10 Terrific Facts About Trilobites
For nearly 300 million years, these ancient mariners dotted our ocean floors—surviving, thriving, and fossilizing beneath the waves.
1. OVER 20,000 SPECIES ARE CURRENTLY KNOWN.
Every single continent has yielded trilobite remains. The biggest species (Isotelus rex) was some 28 inches long, while the smallest measured less than a millimeter from end to end. Some sported defensive spines, while others had smooth, rounded shells. And whereas certain trilobites came with disproportionately large eyes, many deep-sea species were blind.
2. TRILOBITES FIRST APPEARED AROUND 540 MILLION YEARS AGO.
Their debut roughly coincided with the dawn of the Cambrian period. During this game-changing chapter in Earth’s history, multi-celled organisms went through an apparent explosion in diversity, or at least an explosion in life forms that leave fossils. New creatures—including a barrage of mollusks and arthropods—seem to have evolved at an unprecedented rate.
The Cambrian also saw trilobites become the most common and diverse animals on the planet. However, trilobites began to decline when the period ended some 500 million years ago. Though the invertebrates stuck around for another 240 million years, they’d never again be so successful.
3. MANY WOULD CURL UP INTO LITTLE BALLS FOR PROTECTION.
When danger struck, some trilobites could ball themselves up like underwater pill bugs, with their rear end flexed under their head.

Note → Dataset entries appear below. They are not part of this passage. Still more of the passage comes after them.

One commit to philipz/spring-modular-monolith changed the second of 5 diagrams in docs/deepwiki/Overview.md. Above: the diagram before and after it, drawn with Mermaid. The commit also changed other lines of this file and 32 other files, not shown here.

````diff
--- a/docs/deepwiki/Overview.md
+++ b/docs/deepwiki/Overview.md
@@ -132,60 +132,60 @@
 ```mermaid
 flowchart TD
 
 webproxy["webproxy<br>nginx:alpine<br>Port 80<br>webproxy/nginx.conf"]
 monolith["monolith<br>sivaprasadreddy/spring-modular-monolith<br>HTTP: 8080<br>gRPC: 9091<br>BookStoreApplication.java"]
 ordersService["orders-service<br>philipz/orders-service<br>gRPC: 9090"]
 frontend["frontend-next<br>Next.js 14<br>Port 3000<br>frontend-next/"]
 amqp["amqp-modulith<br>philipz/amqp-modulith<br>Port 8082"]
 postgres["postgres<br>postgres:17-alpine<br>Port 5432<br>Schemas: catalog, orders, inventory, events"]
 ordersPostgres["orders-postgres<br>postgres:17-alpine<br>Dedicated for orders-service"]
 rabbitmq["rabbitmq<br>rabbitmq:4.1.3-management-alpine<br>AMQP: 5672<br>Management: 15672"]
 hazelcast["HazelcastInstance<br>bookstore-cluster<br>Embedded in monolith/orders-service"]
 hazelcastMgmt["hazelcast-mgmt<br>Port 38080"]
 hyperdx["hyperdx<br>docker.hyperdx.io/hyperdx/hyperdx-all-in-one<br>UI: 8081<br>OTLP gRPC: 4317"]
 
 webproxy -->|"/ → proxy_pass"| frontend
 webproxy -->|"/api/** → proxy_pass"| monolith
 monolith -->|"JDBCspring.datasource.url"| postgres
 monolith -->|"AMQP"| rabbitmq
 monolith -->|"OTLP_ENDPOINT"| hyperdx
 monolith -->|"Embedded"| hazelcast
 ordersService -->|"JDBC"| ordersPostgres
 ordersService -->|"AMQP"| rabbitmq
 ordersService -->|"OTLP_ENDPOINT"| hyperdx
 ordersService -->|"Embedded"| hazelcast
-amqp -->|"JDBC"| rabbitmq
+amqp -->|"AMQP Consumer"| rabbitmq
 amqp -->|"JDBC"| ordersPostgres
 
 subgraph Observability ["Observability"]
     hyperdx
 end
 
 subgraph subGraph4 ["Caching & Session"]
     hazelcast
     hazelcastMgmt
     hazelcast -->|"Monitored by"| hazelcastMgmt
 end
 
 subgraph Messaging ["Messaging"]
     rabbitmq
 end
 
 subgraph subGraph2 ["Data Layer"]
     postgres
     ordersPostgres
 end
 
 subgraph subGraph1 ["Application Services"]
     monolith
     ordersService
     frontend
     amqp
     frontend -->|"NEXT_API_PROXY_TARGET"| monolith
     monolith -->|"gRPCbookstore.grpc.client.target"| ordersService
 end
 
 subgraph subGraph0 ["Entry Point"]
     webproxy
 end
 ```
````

Specimens dating as far back as the late Cambrian have been found in this defensive position.
4. AT FIRST, SCIENTISTS DIDN’T KNOW WHAT TO MAKE OF THEM.